A cyberattack compromised the online pilot of a province-wide standardized test in Ontario on October 20, 2016. Originally thought to be the result of rampant technical and server issues, many students were unable to access the assessment which was eventually cancelled later that day by the administering Education Quality and Accountability Office (EQAO).
Over 190,000 grade 10 students across 900 schools in Ontario volunteered to participate in the online trial for the Ontario Secondary School Literacy Test (OSSLT). Introduced as a paper-based assessment in 2002, the OSSLT measures students’ reading and writing abilities with successful completion a requirement for graduation. The $6.2-million decision to transition to online testing was made to provide a more logistically efficient and cost-effective platform for students, educators, and the province.
Unfortunately a distributed denial of service (DDoS) cyberattack early that morning blocked the majority of students, administrators, and school boards from accessing the pilot assessment. The EQAO reports that no private or personal student data was compromised. As of this date, those responsible for the cyberattack have not been identified.
On November 4, the EQAO reported they will be able to score and report the tests for an undisclosed number of students who completed the test, returning results to schools in mid-January, 2017. Students unable to access or complete the online OSSLT in October will retake the examination on March 30, 2017.
Despite the cyberattack, the EQAO is confident the test can be successfully administered online and will be offering both online and paper versions of the OSSLT in March 2017.
- Cancellation of Ontario student literacy test caused by cyberattack
- Announcement of Online OSSLT Dates for 2016-2017 School Year

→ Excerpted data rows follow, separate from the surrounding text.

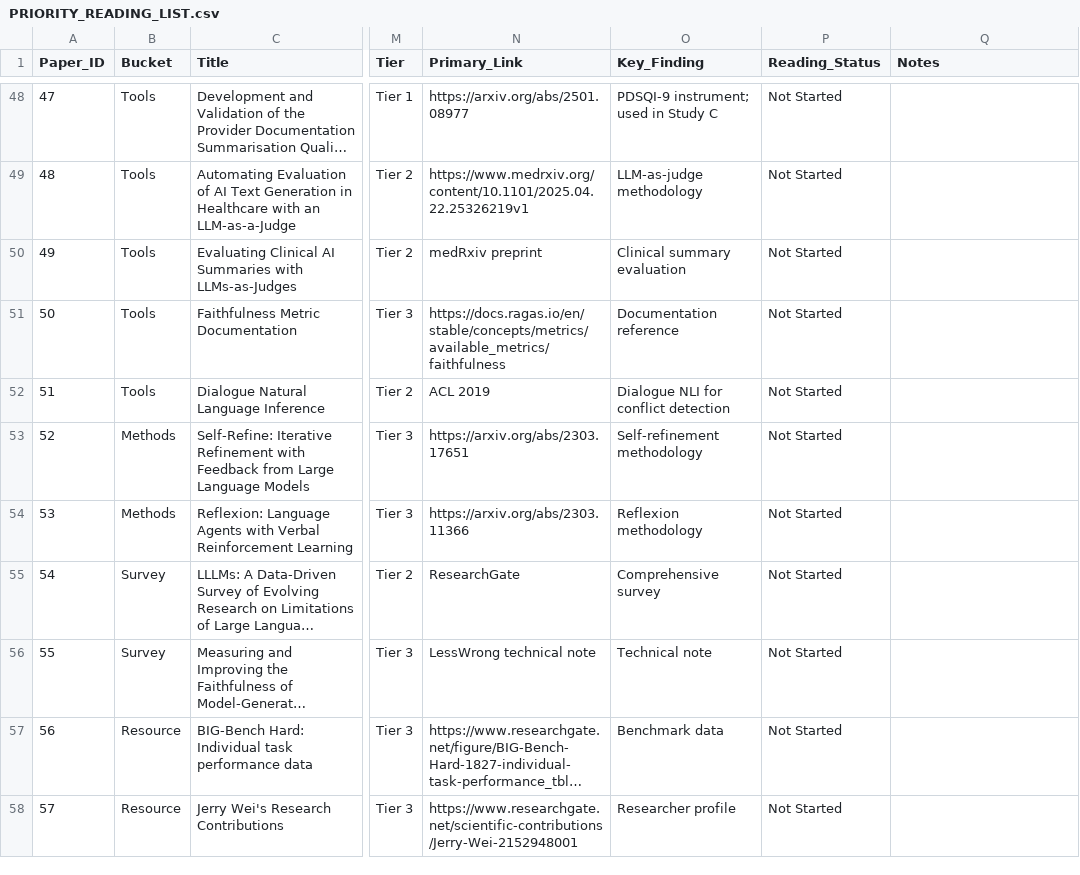
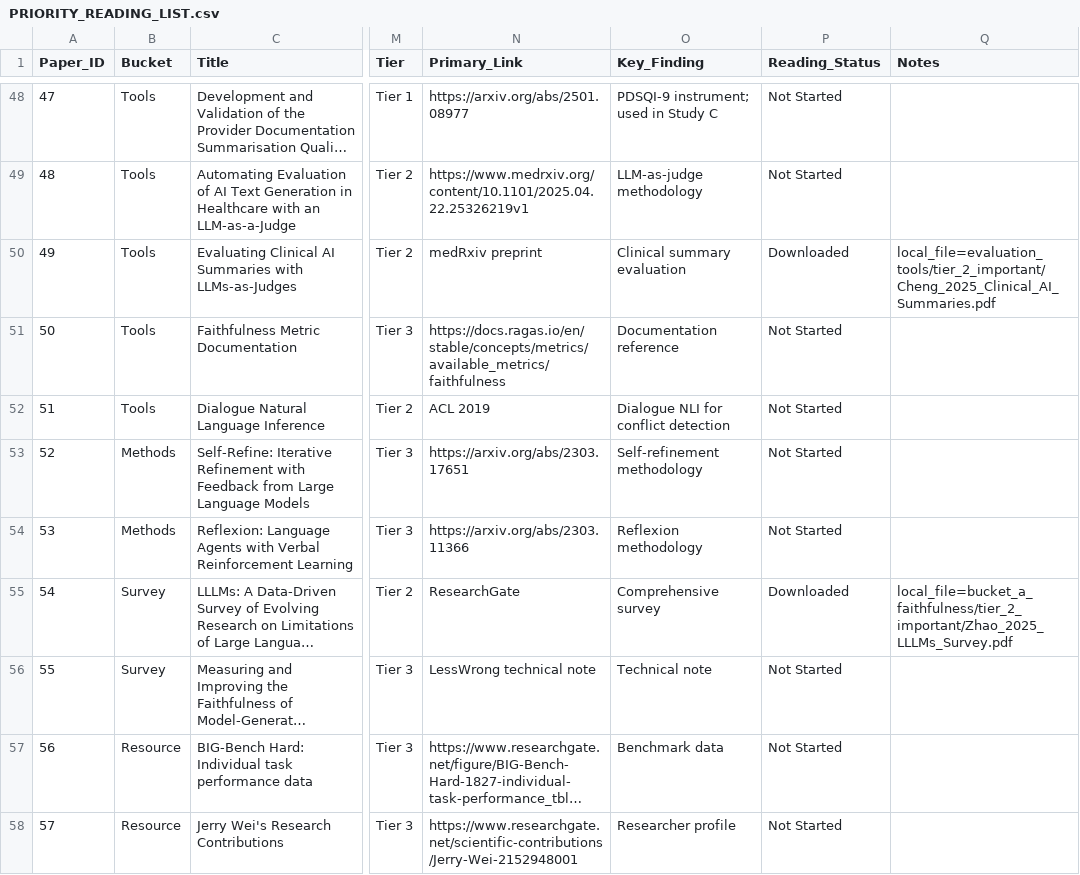
Before and after one commit to ryantigi254/FSD-Mental-Health-Safety-Benchmark, a CSV file: Assignment 2/Literature Review/sources/PRIORITY_READING_LIST.csv, drawn as a sheet; only a part is shown, gaps mark what is left out; long unchanged cells end in …; the diff covers the shown part only; the diff names each change by its address in the sheet, - before the commit and + after, or states it on an @@ line.

Commit message:
Update literature priority reading list (download status + BIG-bench entry)

```diff
--- a/Assignment 2/Literature Review/sources/PRIORITY_READING_LIST.csv
+++ b/Assignment 2/Literature Review/sources/PRIORITY_READING_LIST.csv
-P50 (Reading_Status): Not Started
+P50 (Reading_Status): Downloaded
-Q50 (Notes): (empty)
+Q50 (Notes): local_file=evaluation_tools/tier_2_important/Cheng_2025_Clinical_AI_Summaries.pdf
-P55 (Reading_Status): Not Started
+P55 (Reading_Status): Downloaded
-Q55 (Notes): (empty)
+Q55 (Notes): local_file=bucket_a_faithfulness/tier_2_important/Zhao_2025_LLLMs_Survey.pdf
```
Also changed, not shown: 2 added rows and 24 edited cells elsewhere in this file.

About the Author: Dustin is a senior account manager with DesignedUX, providing communications and strategy to organizations in education and technology. Dustin is also board member of the Canadian Public Relations Society and contributes as a communications researcher with McMaster University.